Government in Utah and climate change

Started by Amanda_931, February 13, 2007, 10:57:28 AM

Previous topic - Next topic

0 Members and 1 Guest are viewing this topic.


Maybe not quite what you think.

There are some pretty interesting people in Salt Lake City.  Rocky Anderson, the mayor, in this interview.  Chip Ward for another.

QuoteYour Salt Lake City Green program aimed to reduce the city's greenhouse-gas emissions 21 percent below 2001 levels by 2012 -- the equivalent of Kyoto. How's that going?

We have far exceeded that goal, six years early. We're at 148 percent of our goal -- a 31 percent reduction below 2001 levels.
The goals were for our city operations, our municipal operations; it's not a city-wide figure. The way we accomplished our reductions was primarily through lighting retrofits in public buildings. In our city and county buildings alone, replacing our incandescent bulbs with compact fluorescent bulbs saved $33,000 a year in electricity. Then we used some of those cost savings to become the state's largest purchaser of wind power.

By doing just those two things alone, we not only saved taxpayers money -- over the long term it will be millions of dollars -- but reduced carbon dioxide emissions by over 1,100 tons. That's because almost all the energy in this area comes from coal-burning power plants.

We retrofitted all of our traffic lights with LED lights. We're constantly converting our diesel fleet over to smaller, more fuel-efficient vehicles, and utilizing alternative fuels whenever possible.
Yeah, the capture and utilization of methane at our wastewater-treatment plant and our landfill have had by far the greatest impact in reducing greenhouse-gas emissions. At our landfill, we used to capture the methane and then just flare it off. Now we use it to generate electricity -- that accomplishes a reduction of 17,600 tons of equivalent carbon dioxide a year.

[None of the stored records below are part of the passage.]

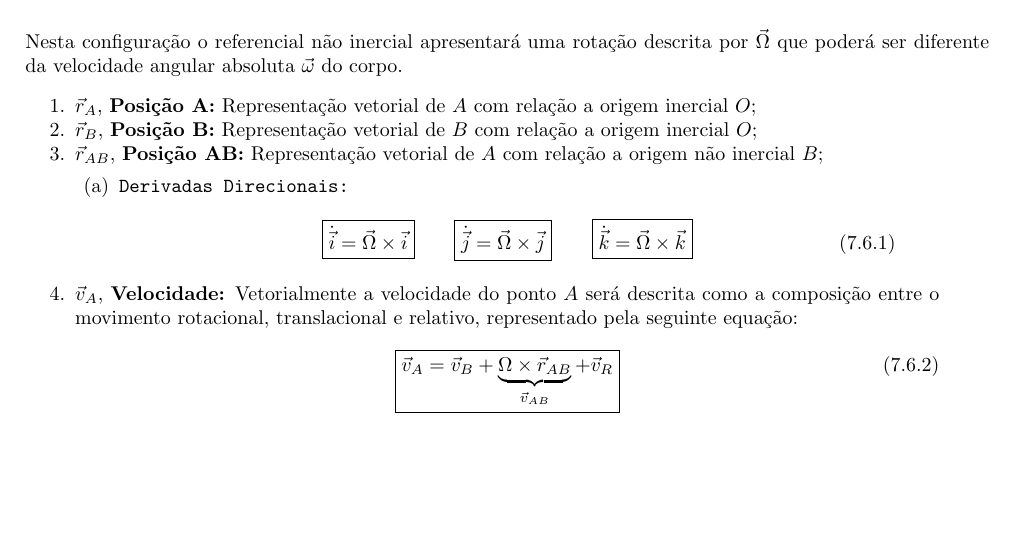
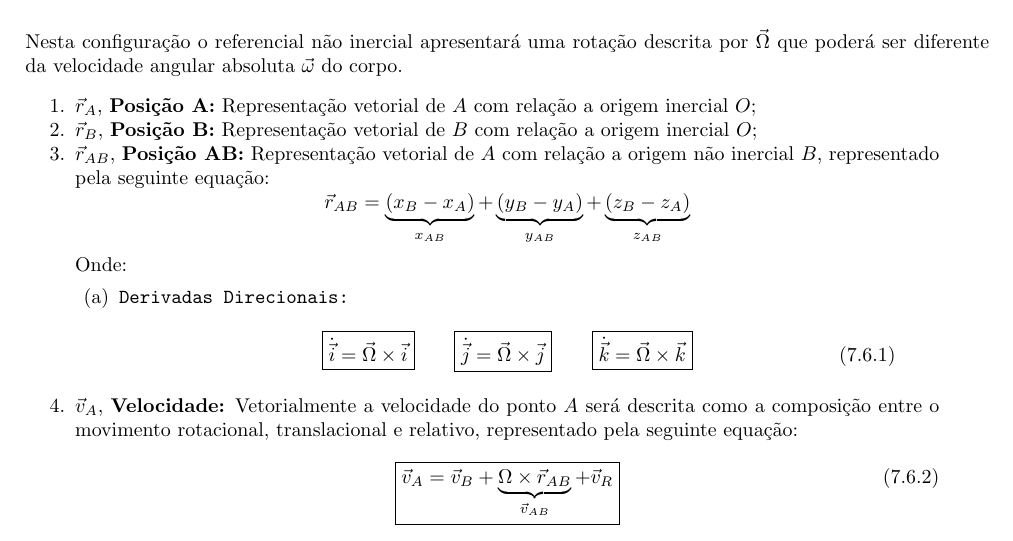
Before and after one commit to tr0fin0/classes_unicamp, a LaTeX document (em404/em404.tex): part of page 28 of 37, cut so that both start at the same text, the shorter picture padded with empty space. Compiled offline with pdfLaTeX.

Commit message:
:sparkles: add relative position equation

```diff
--- a/em404/em404.tex
+++ b/em404/em404.tex
@@ -1526,7 +1526,20 @@
 
                     \item $\vec{r}_{B}$, \textbf{Posição B:} Representação vetorial de $B$ com relação a origem inercial $O$;
 
-                    \item $\vec{r}_{AB}$, \textbf{Posição AB:} Representação vetorial de $A$ com relação a origem não inercial $B$;
+                    \item $\vec{r}_{AB}$, \textbf{Posição AB:} Representação vetorial de $A$ com relação a origem não inercial $B$, representado pela seguinte equação:
+                        \begin{equation*}
+                            \vec{r}_{AB} =
+                            \underbrace{
+                                (x_{B} - x_{A})
+                            }_{x_{AB}} +
+                            \underbrace{
+                                (y_{B} - y_{A})
+                            }_{y_{AB}} +
+                            \underbrace{
+                                (z_{B} - z_{A})
+                            }_{z_{AB}}
+                        \end{equation*}
+                    Onde:
                         \begin{enumerate}[rightmargin = \leftmargin]
                             \item \texttt{Derivadas Direcionais:}
                                 \begin{equation}
```
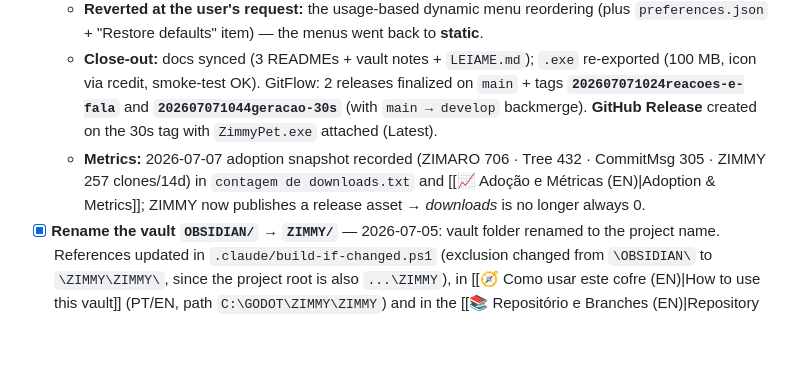
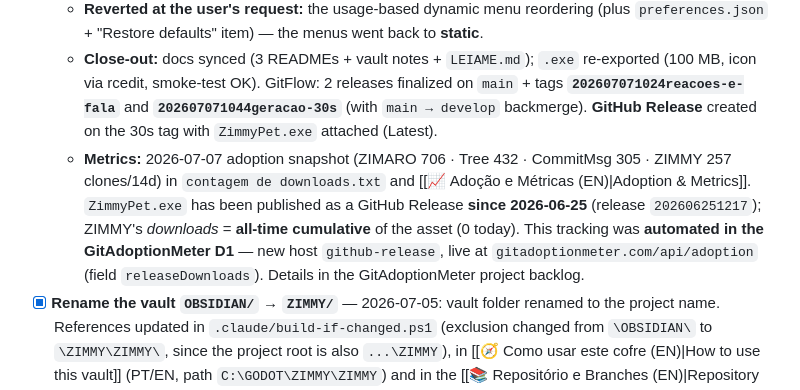
Before and after one commit to zimerfeld/ZIMMY, a Markdown page: ZIMMY/📌 Backlog (EN).md, the part around the change. Drawn GitHub-style; blank space fills up the shorter version.

```diff
--- a/ZIMMY/📌 Backlog (EN).md
+++ b/ZIMMY/📌 Backlog (EN).md
@@ -45,7 +45,7 @@ tags: [meta, backlog, zimmy-pet]
   - **`RANDOM_PERIOD` 10s → 30s** (random pet/accessory generation more spaced out).
   - **Reverted at the user's request:** the usage-based dynamic menu reordering (plus `preferences.json` + "Restore defaults" item) — the menus went back to **static**.
   - **Close-out:** docs synced (3 READMEs + vault notes + `LEIAME.md`); `.exe` re-exported (100 MB, icon via rcedit, smoke-test OK). GitFlow: 2 releases finalized on `main` + tags **`202607071024reacoes-e-fala`** and **`202607071044geracao-30s`** (with `main → develop` backmerge). **GitHub Release** created on the 30s tag with `ZimmyPet.exe` attached (Latest).
-  - **Metrics:** 2026-07-07 adoption snapshot recorded (ZIMARO 706 · Tree 432 · CommitMsg 305 · ZIMMY 257 clones/14d) in `contagem de downloads.txt` and [[📈 Adoção e Métricas (EN)|Adoption & Metrics]]; ZIMMY now publishes a release asset → *downloads* is no longer always 0.
+  - **Metrics:** 2026-07-07 adoption snapshot (ZIMARO 706 · Tree 432 · CommitMsg 305 · ZIMMY 257 clones/14d) in `contagem de downloads.txt` and [[📈 Adoção e Métricas (EN)|Adoption & Metrics]]. `ZimmyPet.exe` has been published as a GitHub Release **since 2026-06-25** (release `202606251217`); ZIMMY's *downloads* = **all-time cumulative** of the asset (0 today). This tracking was **automated in the GitAdoptionMeter D1** — new host `github-release`, live at `gitadoptionmeter.com/api/adoption` (field `releaseDownloads`). Details in the GitAdoptionMeter project backlog.
 - [x] **Rename the vault `OBSIDIAN/` → `ZIMMY/`** — 2026-07-05: vault folder renamed to the project name. References updated in `.claude/build-if-changed.ps1` (exclusion changed from `\OBSIDIAN\` to `\ZIMMY\ZIMMY\`, since the project root is also `...\ZIMMY`), in [[🧭 Como usar este cofre (EN)|How to use this vault]] (PT/EN, path `C:\GODOT\ZIMMY\ZIMMY`) and in the [[📚 Repositório e Branches (EN)|Repository and Branches]] tree (PT/EN). The user's global vault (`C:\Users\Renat\OBSIDIAN`) is a different thing and was not touched.
 - [x] **User recurring reminders feature** — 2026-07-02: native **⏰ Reminders** submenu (without editing `.gd`) — dialog with message + frequency dropdown (15/30 min, 1 h, hourly, `daily@HH:MM`) + time field; checkable items (on/off), delete; persisted in `user://reminders.json`; fired by the same scheduler clock (extracted, shared `_parse_schedule_str` parser). Compiled (`--check-only`), **runtime-tested** (18/18 asserts, incl. firing) and app smoke test OK. Documented in README (root+PT+EN) and [[⏰ Sistema - Lembretes (EN)|Reminders system]] (PT/EN). It was idea #2 from [[🚀 Distribuição e Crescimento (EN)|Distribution and Growth]].
 - [x] **Weather feature** — 2026-07-01: `Automacoes/clima.gd` (Open-Meteo free/no key, IP geolocation with fallback, bilingual). Syntax validated (`--check-only`) and **runtime-tested** (headless harness → "☀️ clear sky — 21.2°C in Rio de Janeiro"). Documented in README (root+PT+EN), LEIAME and [[⚙️ Sistema - Automações e Agendador (EN)|Automations & Scheduler system]]. It was idea #1 from [[🚀 Distribuição e Crescimento (EN)|Distribution and Growth]].
```
Also changed, not shown: ZIMMY/📌 Backlog.md (+1 -1 lines).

We do the same thing at our wastewater-treatment plant through the utilization of a cogeneration plant. There we provide about half the electrical needs of our wastewater-treatment facility.

We're still taking a look at things like groundwater heat transfer, or geothermal heating sources. The more you get into this, the more you realize we really do have the technologies available to make an enormous difference.

After we did our municipal operations -- and again, we did this very consciously, we wanted to be able to say we're walking the talk -- we went to the business community and we set up the E2 Business program. E2 stands for economically and environmentally sustainable. We now have 42 E2 businesses.

We proceeded with the recognition that business owners and managers are focused on their business, not on energy efficiency, recycling, transportation options, all the rest. So we send trained staff or volunteers to these businesses, we inventory what they're doing just like we inventoried our own departments, and we make recommendations for changes they can make, just like we made in our municipal operations. When they agree to a certain level of these changes, they become a recognized E2 business. They get a lot of good publicity out of that. We hear back from a lot of their customers who are very supportive. A lot of them report back that it's good for employee morale -- that employees are really proud to be working for businesses that are engaged in more responsible and sustainable practice.

You're vocal in support of new urbanist principles of dense, walkable community. I joke that two things are most striking about new urbanism: one, how good it sounds, and two, how little of it actually exists. How have you persuaded people to buy in?

We have a corresponding joke, and that is that there are two things people hate: sprawl, and density in their neighborhoods.